Design & History

Key projects

CONSErvation of 20th century concrete Cultural Heritage in urban changing environments

Concrete heritage buildings from the 20th century are at risk, due to the late recognition of their value and the experimental use of materials and technologies. The research project CONSECH20 aims to develop a multidisciplinary approach for the conservation of concrete heritage buildings of the 20th century in a changing urban environment. Both social and technical aspects are being considered in the research.  

Further information

Digital Research Environment European Colonial Built Heritage

Building a Digital Research Environment as a Tool to Enhance Trans-national and Comparative Research on European Colonial Built Heritage (1850-1970)

This project envolves building a multilingual repository containing digitised resources (printed material, still and moving images, archives) about European architecture and town plans realised in European colonies from 1850 until 1970.

The rationale for this project is that although since the 1980s various studies on European colonial architecture and urbanism built between 1850 and 1970 have been produced, the emergence and significance of colonial modern architecture and planning in a national and international context is often missing. In this respect research on colonial architecture and urbanism greatly lays behind other historical studies. To overcome the geographic, economic and language barriers that are the predominant causes of this hiatus – separating researchers and their resources – an open access multilingual digital repository will be constructed that facilitates online access to digitised sources.

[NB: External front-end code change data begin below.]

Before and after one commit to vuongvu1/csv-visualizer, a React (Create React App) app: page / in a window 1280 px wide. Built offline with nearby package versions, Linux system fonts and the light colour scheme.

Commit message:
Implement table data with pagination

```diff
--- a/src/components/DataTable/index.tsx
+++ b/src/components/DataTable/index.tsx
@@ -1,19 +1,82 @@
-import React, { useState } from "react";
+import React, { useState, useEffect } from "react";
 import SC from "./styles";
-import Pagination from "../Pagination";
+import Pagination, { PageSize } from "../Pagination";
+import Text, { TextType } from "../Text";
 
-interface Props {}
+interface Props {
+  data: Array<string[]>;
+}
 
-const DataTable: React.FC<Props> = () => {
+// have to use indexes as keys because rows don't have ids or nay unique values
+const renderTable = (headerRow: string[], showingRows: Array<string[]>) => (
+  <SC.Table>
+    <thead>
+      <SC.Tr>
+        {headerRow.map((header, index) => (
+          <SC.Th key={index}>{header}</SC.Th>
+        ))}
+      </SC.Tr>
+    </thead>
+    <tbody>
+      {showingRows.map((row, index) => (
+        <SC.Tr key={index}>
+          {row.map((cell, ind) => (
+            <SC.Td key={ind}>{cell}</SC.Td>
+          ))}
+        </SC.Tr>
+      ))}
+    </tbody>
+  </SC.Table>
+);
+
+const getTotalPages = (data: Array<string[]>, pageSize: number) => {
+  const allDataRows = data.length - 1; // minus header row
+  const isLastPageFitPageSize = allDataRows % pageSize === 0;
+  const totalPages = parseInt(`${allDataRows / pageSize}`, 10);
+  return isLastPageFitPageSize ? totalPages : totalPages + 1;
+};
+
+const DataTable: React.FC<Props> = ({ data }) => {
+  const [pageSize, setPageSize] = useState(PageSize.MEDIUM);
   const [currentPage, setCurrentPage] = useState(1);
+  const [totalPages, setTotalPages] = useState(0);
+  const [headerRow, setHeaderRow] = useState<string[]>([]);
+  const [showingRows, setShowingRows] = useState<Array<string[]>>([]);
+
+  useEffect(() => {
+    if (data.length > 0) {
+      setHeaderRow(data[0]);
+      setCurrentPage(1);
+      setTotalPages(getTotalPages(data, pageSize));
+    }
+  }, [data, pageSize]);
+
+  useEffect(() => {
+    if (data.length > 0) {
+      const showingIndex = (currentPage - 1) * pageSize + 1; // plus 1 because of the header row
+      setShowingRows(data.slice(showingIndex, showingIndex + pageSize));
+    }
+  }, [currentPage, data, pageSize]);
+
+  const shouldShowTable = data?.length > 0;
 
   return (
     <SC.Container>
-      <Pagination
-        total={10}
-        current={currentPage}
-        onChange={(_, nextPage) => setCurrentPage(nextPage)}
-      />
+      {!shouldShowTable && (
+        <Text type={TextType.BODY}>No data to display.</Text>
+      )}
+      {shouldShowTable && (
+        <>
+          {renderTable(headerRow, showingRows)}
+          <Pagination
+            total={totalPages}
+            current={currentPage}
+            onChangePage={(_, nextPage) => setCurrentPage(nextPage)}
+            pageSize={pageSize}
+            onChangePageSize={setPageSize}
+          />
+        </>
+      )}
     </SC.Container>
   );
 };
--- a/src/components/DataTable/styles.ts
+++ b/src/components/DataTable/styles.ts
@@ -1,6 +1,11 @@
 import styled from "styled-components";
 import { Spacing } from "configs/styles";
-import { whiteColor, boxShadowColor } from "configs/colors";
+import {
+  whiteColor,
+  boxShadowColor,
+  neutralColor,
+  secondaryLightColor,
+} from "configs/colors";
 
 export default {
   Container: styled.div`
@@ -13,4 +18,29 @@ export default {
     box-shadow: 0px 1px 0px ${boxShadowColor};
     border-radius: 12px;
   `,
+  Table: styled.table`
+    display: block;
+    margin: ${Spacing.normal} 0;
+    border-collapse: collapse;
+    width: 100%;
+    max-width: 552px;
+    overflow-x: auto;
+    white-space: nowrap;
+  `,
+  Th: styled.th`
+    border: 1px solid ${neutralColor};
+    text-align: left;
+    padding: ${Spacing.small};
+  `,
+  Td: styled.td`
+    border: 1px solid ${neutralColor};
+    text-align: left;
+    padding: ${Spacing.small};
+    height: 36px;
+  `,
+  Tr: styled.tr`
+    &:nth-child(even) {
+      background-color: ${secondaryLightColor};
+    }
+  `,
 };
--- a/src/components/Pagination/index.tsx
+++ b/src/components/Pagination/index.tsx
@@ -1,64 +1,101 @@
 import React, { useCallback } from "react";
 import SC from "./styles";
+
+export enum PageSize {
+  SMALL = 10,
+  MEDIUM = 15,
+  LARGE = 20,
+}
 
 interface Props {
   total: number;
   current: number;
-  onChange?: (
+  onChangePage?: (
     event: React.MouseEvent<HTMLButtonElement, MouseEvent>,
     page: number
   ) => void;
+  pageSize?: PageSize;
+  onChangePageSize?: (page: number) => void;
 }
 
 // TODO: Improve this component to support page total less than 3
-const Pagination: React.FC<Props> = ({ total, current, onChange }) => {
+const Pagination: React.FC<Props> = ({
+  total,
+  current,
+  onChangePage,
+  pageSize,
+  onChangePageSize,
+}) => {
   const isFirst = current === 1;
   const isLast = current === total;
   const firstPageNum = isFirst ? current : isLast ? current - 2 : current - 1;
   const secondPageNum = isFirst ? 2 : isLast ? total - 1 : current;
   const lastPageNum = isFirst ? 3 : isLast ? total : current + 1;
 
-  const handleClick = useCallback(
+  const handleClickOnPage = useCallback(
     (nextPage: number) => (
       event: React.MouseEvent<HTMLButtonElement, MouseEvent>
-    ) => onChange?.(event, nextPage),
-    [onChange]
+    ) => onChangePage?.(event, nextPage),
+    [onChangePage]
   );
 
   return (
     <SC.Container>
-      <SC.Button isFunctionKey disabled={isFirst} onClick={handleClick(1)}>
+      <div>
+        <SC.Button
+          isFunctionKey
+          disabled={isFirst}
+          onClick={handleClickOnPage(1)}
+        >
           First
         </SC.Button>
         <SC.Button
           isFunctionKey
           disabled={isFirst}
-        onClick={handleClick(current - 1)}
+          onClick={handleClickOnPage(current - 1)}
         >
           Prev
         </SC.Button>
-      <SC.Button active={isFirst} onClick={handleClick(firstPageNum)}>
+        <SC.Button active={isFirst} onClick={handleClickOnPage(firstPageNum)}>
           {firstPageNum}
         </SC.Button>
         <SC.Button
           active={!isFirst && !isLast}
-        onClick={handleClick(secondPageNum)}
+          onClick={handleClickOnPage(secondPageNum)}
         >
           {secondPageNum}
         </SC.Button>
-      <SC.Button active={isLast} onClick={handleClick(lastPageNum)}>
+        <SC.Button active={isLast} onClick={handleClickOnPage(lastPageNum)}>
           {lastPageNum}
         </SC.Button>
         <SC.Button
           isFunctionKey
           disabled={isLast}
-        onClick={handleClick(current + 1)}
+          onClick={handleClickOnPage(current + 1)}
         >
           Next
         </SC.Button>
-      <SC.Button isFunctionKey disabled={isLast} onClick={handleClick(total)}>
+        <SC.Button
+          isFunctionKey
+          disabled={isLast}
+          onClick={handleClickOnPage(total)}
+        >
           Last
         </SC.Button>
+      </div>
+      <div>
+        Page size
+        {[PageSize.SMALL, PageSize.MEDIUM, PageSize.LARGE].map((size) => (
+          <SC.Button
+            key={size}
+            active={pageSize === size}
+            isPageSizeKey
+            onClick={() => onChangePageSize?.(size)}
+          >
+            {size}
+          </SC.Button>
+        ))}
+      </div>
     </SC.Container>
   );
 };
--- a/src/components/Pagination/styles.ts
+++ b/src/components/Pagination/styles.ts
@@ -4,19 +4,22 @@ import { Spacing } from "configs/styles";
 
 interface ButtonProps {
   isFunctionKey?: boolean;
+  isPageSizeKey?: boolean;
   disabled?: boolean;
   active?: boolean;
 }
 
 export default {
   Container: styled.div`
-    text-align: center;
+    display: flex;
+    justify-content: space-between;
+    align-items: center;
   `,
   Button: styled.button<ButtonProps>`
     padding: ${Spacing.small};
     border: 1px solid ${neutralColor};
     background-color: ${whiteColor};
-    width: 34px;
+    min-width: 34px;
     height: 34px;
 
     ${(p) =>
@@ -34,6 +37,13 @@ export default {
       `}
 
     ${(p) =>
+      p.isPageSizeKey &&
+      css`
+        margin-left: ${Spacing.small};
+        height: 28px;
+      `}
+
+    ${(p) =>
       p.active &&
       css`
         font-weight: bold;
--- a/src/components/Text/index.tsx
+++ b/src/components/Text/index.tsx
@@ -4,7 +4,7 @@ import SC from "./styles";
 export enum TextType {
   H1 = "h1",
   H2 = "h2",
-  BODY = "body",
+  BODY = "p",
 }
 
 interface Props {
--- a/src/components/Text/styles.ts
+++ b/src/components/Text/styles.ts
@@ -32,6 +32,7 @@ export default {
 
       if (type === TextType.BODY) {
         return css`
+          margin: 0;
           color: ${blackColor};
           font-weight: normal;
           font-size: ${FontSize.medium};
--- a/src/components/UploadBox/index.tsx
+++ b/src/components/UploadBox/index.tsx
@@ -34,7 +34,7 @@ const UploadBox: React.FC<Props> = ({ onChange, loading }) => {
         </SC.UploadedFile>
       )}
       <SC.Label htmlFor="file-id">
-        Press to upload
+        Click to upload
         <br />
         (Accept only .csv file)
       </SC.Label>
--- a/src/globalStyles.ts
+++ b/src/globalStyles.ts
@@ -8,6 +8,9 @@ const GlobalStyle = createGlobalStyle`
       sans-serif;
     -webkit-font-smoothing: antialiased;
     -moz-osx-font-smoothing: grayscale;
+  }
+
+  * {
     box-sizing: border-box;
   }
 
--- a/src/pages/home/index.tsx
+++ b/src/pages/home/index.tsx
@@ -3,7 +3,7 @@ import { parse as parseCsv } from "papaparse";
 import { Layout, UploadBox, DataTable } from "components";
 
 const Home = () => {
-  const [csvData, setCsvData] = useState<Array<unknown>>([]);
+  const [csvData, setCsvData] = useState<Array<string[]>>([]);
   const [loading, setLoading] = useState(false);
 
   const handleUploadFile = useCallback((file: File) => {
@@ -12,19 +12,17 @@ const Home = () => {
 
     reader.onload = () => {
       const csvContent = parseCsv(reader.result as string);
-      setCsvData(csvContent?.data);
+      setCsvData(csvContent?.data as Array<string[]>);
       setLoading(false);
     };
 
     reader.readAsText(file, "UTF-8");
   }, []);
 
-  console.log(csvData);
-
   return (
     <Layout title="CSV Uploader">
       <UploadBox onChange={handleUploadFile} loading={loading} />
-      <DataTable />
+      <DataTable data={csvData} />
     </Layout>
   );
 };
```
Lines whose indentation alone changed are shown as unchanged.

Further information

NWO - Investment Subsidy Medium
Grant: € 510.000
Role: coordinator
Principal Researcher: Cor Wagenaar, Pauline van Roosmalen
Duration: 09/2011 to 09/2014 

Enhancing Self-Healing Of Mortars By Built-In Crystallization Inhibitors

Salt crystallization is one of the most diffused decay factors of building materials in a wide range of environments. Historic buildings are most in danger, due to salt accumulation over time. The high salt load is also a severe threat for new plasters and mortars used for restoration and repair. Restoration mortars on the market show a limited durability to salt decay and a low compatibility with the existing fabric.

Self-healing mortars
In this project Van Hees and Lubelli will try to tackle this problem by the development of self-healing mortars, able to react to the crystallization process at the very moment of damage initiation, i.e. by a responsive chemical reaction. This could be very promising and the innovative approach may have spin-off to other materials like concrete in roads, bridges and buildings that are suffering from damage due to de-icing salts as well. Self-healing mortars will lead to a considerable improvement of construction materials, prolonging service life by enhancing durability and promoting sustainability.

Agency NL (Agentschap NL)
IOP Self-Healing Materials Program
Grant: € 325.000, acquired in 2012
Role: coordinator
Principal Researcher: Rob van Hees, Barbara Lubelli & Sanne Granneman
Duration: 3/2013 to 3/2017  

Restoration Of The Monument Of Maarten Tromp

Old Church in Delft

The monument of Tromp, completed in 1658, in the Old church in Delft, is one of the most relevant funeral monuments in the Netherlands. A survey of the monument, carried out in 2009, showed the presence of severe structural and material damage. A mirror commission with experts from different fields was set up to support the restoration work. Dr. Barbara Lubelli was invited to take part to this committee, as expert in the field of salt damage in porous materials. In the past months the monument was dismantled, restored and reassembled. In October 2013 the monument has been re-opened to the public.

Government Buildings Agency
Role: member of the commission
Principal Researcher: Barbara Lubelli
Duration: 2010-2012 

Rietveld’s Universe

Research Exhibition and Research & Editing Publication 'Rietveld’s Universe'

This engrossing exhibition sets out to challenge some preconceptions. Its premise is that Gerrit Rietveld (1888-1964) is still primarily thought of for just two early designs, the Red Blue Chair (1918/23) and the Schröder House (1924), and that much of his long career is overlooked. Rietveld’s Universe almost refrains from giving star billing to the house and chair. Organised thematically rather than chronologically, with displays devoted to such subjects as ‘Liberating Space’ and ‘Simplicity and Experiment’, it absorbs them both into a larger narrative. Published alongside the exhibition, the book Rietveld’s Universe explores his career and critical reception in a dozen essays.

Centraal Museum Utrecht
Grant: € 90.000
Role: Coordinator/partner
Principal Researcher: Marie-Thérèse van Thoor
During: 2010 

Research programme

Further information about the research programme Design & History.